Imagine two situations where children are playing: Situation 1 | The five-year-olds play joyfully outside. Joe is autistic and Tom is disabled. They show great difficulties in the game, because Joe isolates himself and Tom cannot move his wheelchair through
This blog message was contributed by Mehrnaz Tajik (CED-Group) A glance at lunch time in inclusive child care The children – cheerful babies and toddlers – sit down at the table for lunch. Not all children receive the same food.
“We still don’t know what the child has…”, told me a teacher about the difficulties she was experiencing with a child who demonstrated behavioural problems. That sentence kept me wondering. Gathering information about what the child “has”, i.e., trying to know “his/her” diagnosis, underlies a genuine concern. But are those difficulties due primarily to something he/she “has”? To what extent knowing the diagnosis is essential to plan interventions at home, daycare or kindergarten?

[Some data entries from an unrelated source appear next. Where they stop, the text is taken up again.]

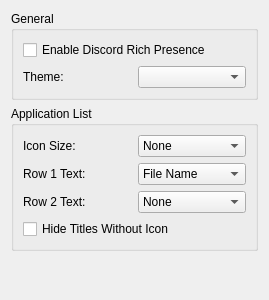
Above: src/citra/configuration/configure_ui.ui from GreenAmaranthine/citra before the change. Below: the same form after it.
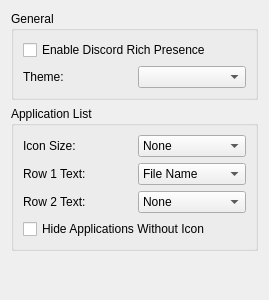
That is the form after the change.

Diff of the .ui file:
```diff
--- a/src/citra/configuration/configure_ui.ui
+++ b/src/citra/configuration/configure_ui.ui
@@ -174,7 +174,7 @@
         <item>
          <widget class="QCheckBox" name="toggle_hide_no_icon">
           <property name="text">
-           <string>Hide Titles Without Icon</string>
+           <string>Hide Applications Without Icon</string>
           </property>
          </widget>
         </item>
```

How should we organize inclusive education? This is a key question in many European countries as they move from special to inclusive education. We would like to introduce the new Portuguese law to you as an innovative and inspiring framework, and describe some motivations behind the law.